### Instructions for the task
Lines with the word "include" in them must be copied from the records below.

Collected data entries
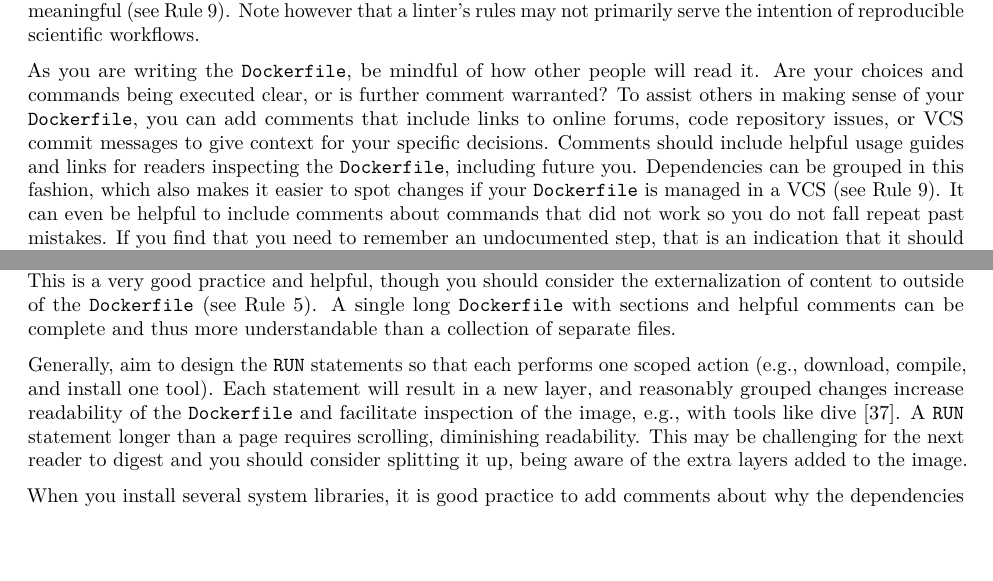
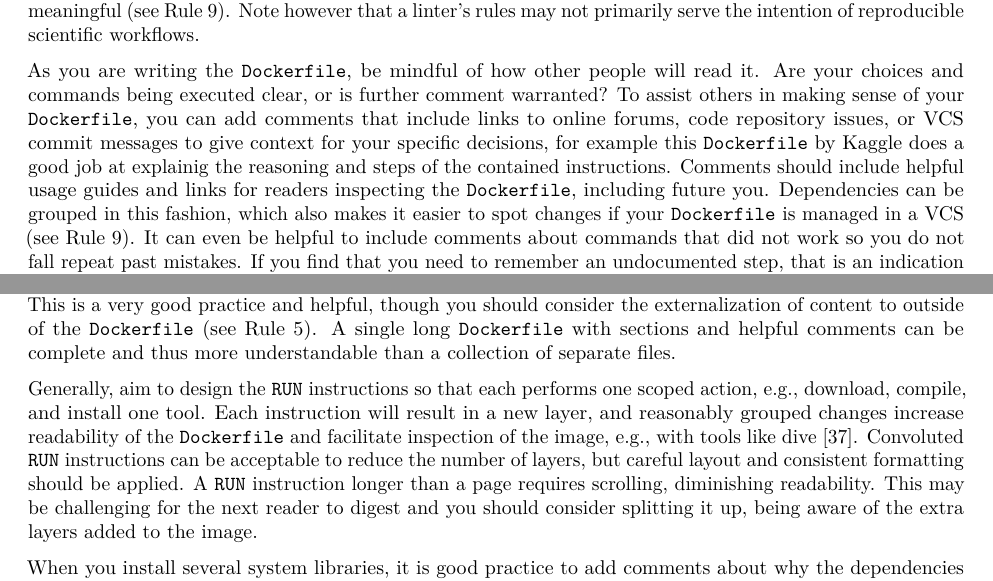
Before and after one commit to nuest/ten-simple-rules-dockerfiles, an R Markdown document (ten-simple-rules-dockerfiles.Rmd): two parts of pages 5 and 6 of 18, joined at a grey line, cut so that both start at the same text, the shorter picture padded with empty space. Rendered offline with R 4.5, knitr and Pandoc, then LaTeX, with nearby package versions; drawn as R Markdown's standard PDF in place of the format the file asks for.

Commit message:
clarify acceptance of convoluted RUN instructions, close #34

```diff
--- a/ten-simple-rules-dockerfiles.Rmd
+++ b/ten-simple-rules-dockerfiles.Rmd
@@ -216,7 +216,7 @@ Note however that a linter's rules may not primarily serve the intention of repr
 
 As you are writing the `Dockerfile`, be mindful of how other people will read it.
 Are your choices and commands being executed clear, or is further comment warranted?
-To assist others in making sense of your `Dockerfile`, you can add comments that include links to online forums, code repository issues, or VCS commit messages to give context for your specific decisions.
+To assist others in making sense of your `Dockerfile`, you can add comments that include links to online forums, code repository issues, or VCS commit messages to give context for your specific decisions, for example [this `Dockerfile` by Kaggle](https://github.com/Kaggle/docker-rstats/blob/master/Dockerfile) does a good job at explainig the reasoning and steps of the contained instructions.
 Comments should include helpful usage guides and links for readers inspecting the `Dockerfile`, including future you.
 Dependencies can be grouped in this fashion, which also makes it easier to spot changes if your `Dockerfile` is managed in a VCS (see \ruleref{rule:publish}).
 It can even be helpful to include comments about commands that did not work so you do not fall repeat past mistakes.
@@ -267,9 +267,10 @@ Depending on the programming language used, your project may already contain fil
 This is a very good practice and helpful, though you should consider the externalization of content to outside of the `Dockerfile` (see \ruleref{rule:mount}).
 A single long `Dockerfile` with sections and helpful comments can be complete and thus more understandable than a collection of separate files.
 
-Generally, aim to design the `RUN` statements so that each performs one scoped action (e.g., download, compile, and install one tool).
-Each statement will result in a new layer, and reasonably grouped changes increase readability of the `Dockerfile` and facilitate inspection of the image, e.g., with tools like dive [@goodman_dive_2019].
-A `RUN` statement longer than a page requires scrolling, diminishing readability.
+Generally, aim to design the `RUN` instructions so that each performs one scoped action, e.g., download, compile, and install one tool.
+Each instruction will result in a new layer, and reasonably grouped changes increase readability of the `Dockerfile` and facilitate inspection of the image, e.g., with tools like dive [@goodman_dive_2019].
+Convoluted `RUN` instructions can be acceptable to reduce the number of layers, but careful layout and consistent formatting should be applied.
+A `RUN` instruction longer than a page requires scrolling, diminishing readability.
 This may be challenging for the next reader to digest and you should consider splitting it up, being aware of the extra layers added to the image.
 
 When you install several system libraries, it is good practice to add comments about why the dependencies are needed.
```
Also changed, not shown: ten-simple-rules-dockerfiles.Rmd (6 more changed lines).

### Output for this exercise
-To assist others in making sense of your `Dockerfile`, you can add comments that include links to online forums, code repository issues, or VCS commit messages to give context for your specific decisions.
+To assist others in making sense of your `Dockerfile`, you can add comments that include links to online forums, code repository issues, or VCS commit messages to give context for your specific decisions, for example [this `Dockerfile` by Kaggle](https://github.com/Kaggle/docker-rstats/blob/master/Dockerfile) does a good job at explainig the reasoning and steps of the contained instructions.
 Comments should include helpful usage guides and links for readers inspecting the `Dockerfile`, including future you.
 It can even be helpful to include comments about commands that did not work so you do not fall repeat past mistakes.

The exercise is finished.